----- Information supplied -----

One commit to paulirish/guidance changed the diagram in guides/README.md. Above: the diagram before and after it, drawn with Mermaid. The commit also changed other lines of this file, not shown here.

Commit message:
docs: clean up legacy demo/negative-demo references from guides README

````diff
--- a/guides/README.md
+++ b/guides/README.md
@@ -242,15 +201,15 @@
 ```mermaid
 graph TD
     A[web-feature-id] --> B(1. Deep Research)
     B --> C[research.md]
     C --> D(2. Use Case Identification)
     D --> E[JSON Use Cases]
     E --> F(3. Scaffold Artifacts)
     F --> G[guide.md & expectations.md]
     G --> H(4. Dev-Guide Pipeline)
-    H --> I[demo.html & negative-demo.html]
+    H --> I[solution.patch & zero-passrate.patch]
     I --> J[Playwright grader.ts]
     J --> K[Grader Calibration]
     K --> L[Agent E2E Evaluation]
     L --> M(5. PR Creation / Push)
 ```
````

-----

■ **Assignment**
Report each line of the material in which the string "negative" occurs.

■ **Result of the task**
docs: clean up legacy demo/negative-demo references from guides README
-    H --> I[demo.html & negative-demo.html]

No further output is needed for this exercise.